ASSIGNMENT
Apart from any images, the entries are to be output exactly.

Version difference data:
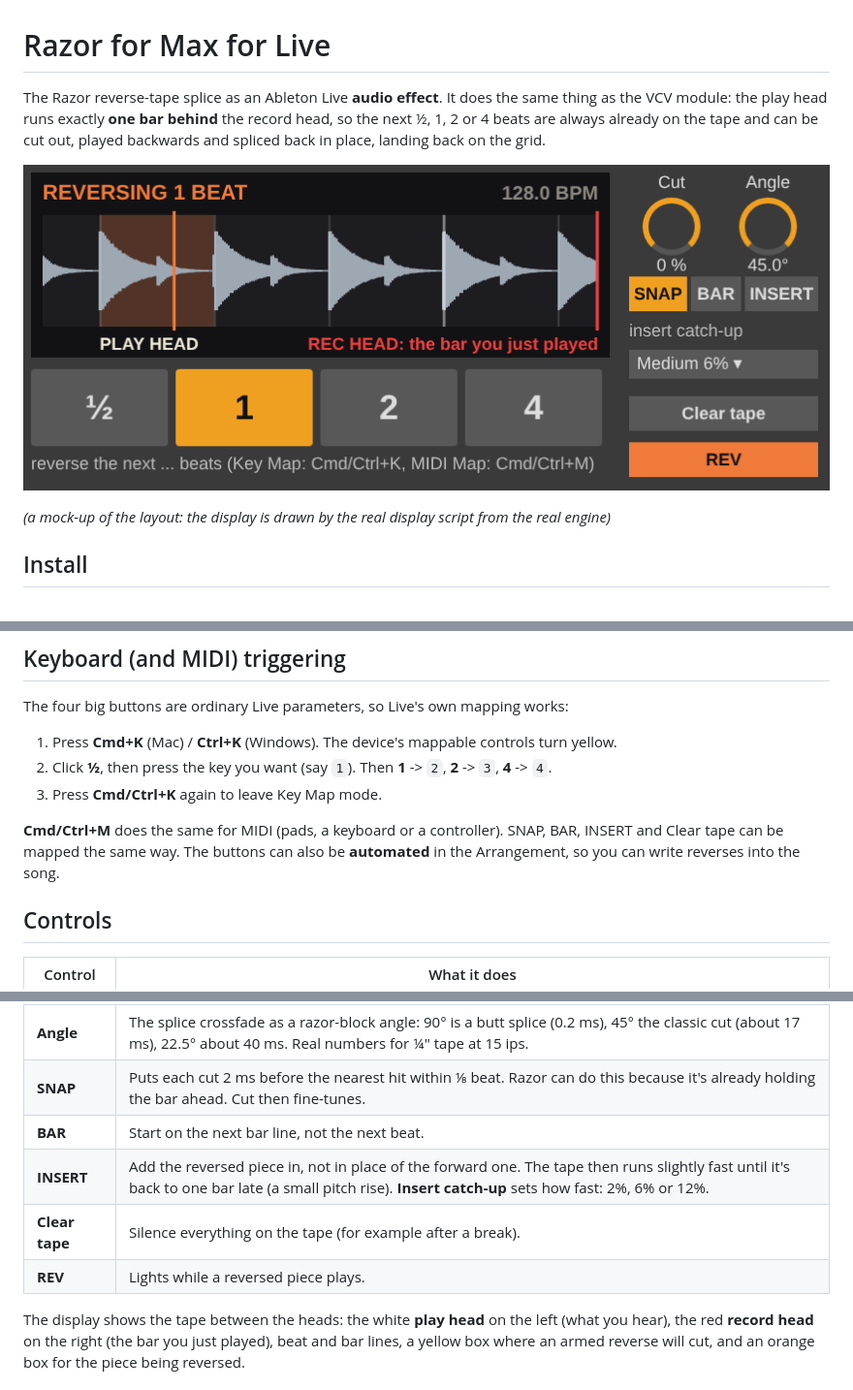
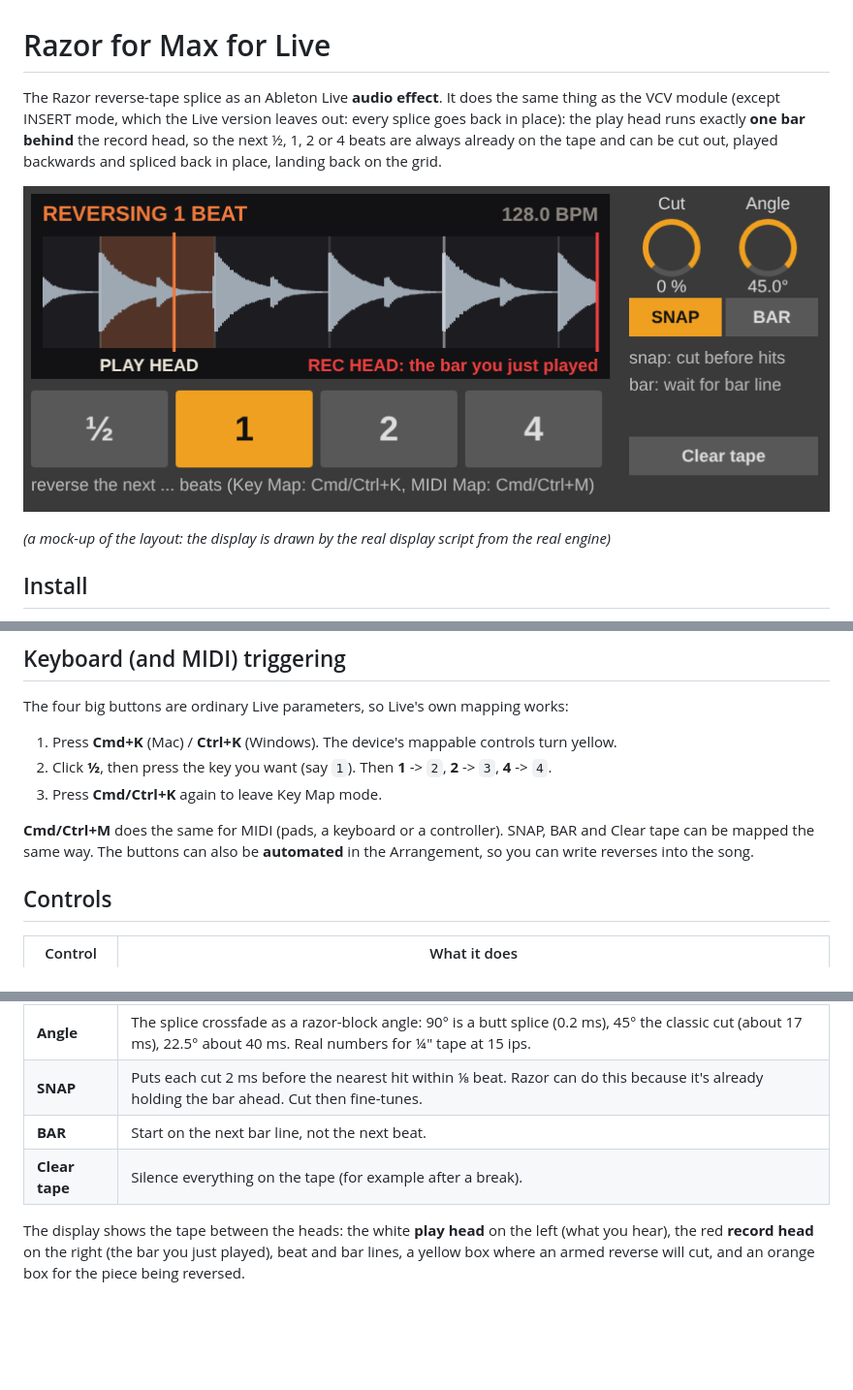
Before and after one commit to hardyfinn/Razor, a Markdown page: m4l/README.md, 3 parts joined by grey strips. Shown at 97% size. Drawn GitHub-style; pictures changed too: m4l/device-preview.png; blank space fills up the shorter version.

```diff
--- a/m4l/README.md
+++ b/m4l/README.md
@@ -1,7 +1,8 @@
 # Razor for Max for Live
 
 The Razor reverse-tape splice as an Ableton Live **audio effect**. It does the same thing as the
-VCV module: the play head runs exactly **one bar behind** the record head, so the next ½, 1, 2
+VCV module (except INSERT mode, which the Live version leaves out: every splice goes back in
+place): the play head runs exactly **one bar behind** the record head, so the next ½, 1, 2
 or 4 beats are always already on the tape and can be cut out, played backwards and spliced
 back in place, landing back on the grid.
 
@@ -38,8 +39,8 @@ The four big buttons are ordinary Live parameters, so Live's own mapping works:
    **4** -> `4`.
 3. Press **Cmd/Ctrl+K** again to leave Key Map mode.
 
-**Cmd/Ctrl+M** does the same for MIDI (pads, a keyboard or a controller). SNAP, BAR, INSERT
-and Clear tape can be mapped the same way. The buttons can also be **automated** in the
+**Cmd/Ctrl+M** does the same for MIDI (pads, a keyboard or a controller). SNAP, BAR and Clear
+tape can be mapped the same way. The buttons can also be **automated** in the
 Arrangement, so you can write reverses into the song.
 
 ## Controls
@@ -51,9 +52,7 @@ Arrangement, so you can write reverses into the song.
 | **Angle** | The splice crossfade as a razor-block angle: 90° is a butt splice (0.2 ms), 45° the classic cut (about 17 ms), 22.5° about 40 ms. Real numbers for ¼" tape at 15 ips. |
 | **SNAP** | Puts each cut 2 ms before the nearest hit within ⅛ beat. Razor can do this because it's already holding the bar ahead. Cut then fine-tunes. |
 | **BAR** | Start on the next bar line, not the next beat. |
-| **INSERT** | Add the reversed piece in, not in place of the forward one. The tape then runs slightly fast until it's back to one bar late (a small pitch rise). **Insert catch-up** sets how fast: 2%, 6% or 12%. |
 | **Clear tape** | Silence everything on the tape (for example after a break). |
-| **REV** | Lights while a reversed piece plays. |
 
 The display shows the tape between the heads: the white **play head** on the left (what you
 hear), the red **record head** on the right (the bar you just played), beat and bar lines, a
```
Also changed, not shown: docs/m4l.png, 5 other files.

RESPONSE BOX
Before and after one commit to hardyfinn/Razor, a Markdown page: m4l/README.md, 3 parts joined by grey strips. Shown at 97% size. Drawn GitHub-style; pictures changed too: m4l/device-preview.png; blank space fills up the shorter version.

```diff
--- a/m4l/README.md
+++ b/m4l/README.md
@@ -1,7 +1,8 @@
 # Razor for Max for Live
 
 The Razor reverse-tape splice as an Ableton Live **audio effect**. It does the same thing as the
-VCV module: the play head runs exactly **one bar behind** the record head, so the next ½, 1, 2
+VCV module (except INSERT mode, which the Live version leaves out: every splice goes back in
+place): the play head runs exactly **one bar behind** the record head, so the next ½, 1, 2
 or 4 beats are always already on the tape and can be cut out, played backwards and spliced
 back in place, landing back on the grid.
 
@@ -38,8 +39,8 @@ The four big buttons are ordinary Live parameters, so Live's own mapping works:
    **4** -> `4`.
 3. Press **Cmd/Ctrl+K** again to leave Key Map mode.
 
-**Cmd/Ctrl+M** does the same for MIDI (pads, a keyboard or a controller). SNAP, BAR, INSERT
-and Clear tape can be mapped the same way. The buttons can also be **automated** in the
+**Cmd/Ctrl+M** does the same for MIDI (pads, a keyboard or a controller). SNAP, BAR and Clear
+tape can be mapped the same way. The buttons can also be **automated** in the
 Arrangement, so you can write reverses into the song.
 
 ## Controls
@@ -51,9 +52,7 @@ Arrangement, so you can write reverses into the song.
 | **Angle** | The splice crossfade as a razor-block angle: 90° is a butt splice (0.2 ms), 45° the classic cut (about 17 ms), 22.5° about 40 ms. Real numbers for ¼" tape at 15 ips. |
 | **SNAP** | Puts each cut 2 ms before the nearest hit within ⅛ beat. Razor can do this because it's already holding the bar ahead. Cut then fine-tunes. |
 | **BAR** | Start on the next bar line, not the next beat. |
-| **INSERT** | Add the reversed piece in, not in place of the forward one. The tape then runs slightly fast until it's back to one bar late (a small pitch rise). **Insert catch-up** sets how fast: 2%, 6% or 12%. |
 | **Clear tape** | Silence everything on the tape (for example after a break). |
-| **REV** | Lights while a reversed piece plays. |
 
 The display shows the tape between the heads: the white **play head** on the left (what you
 hear), the red **record head** on the right (the bar you just played), beat and bar lines, a
```
Also changed, not shown: docs/m4l.png, 5 other files.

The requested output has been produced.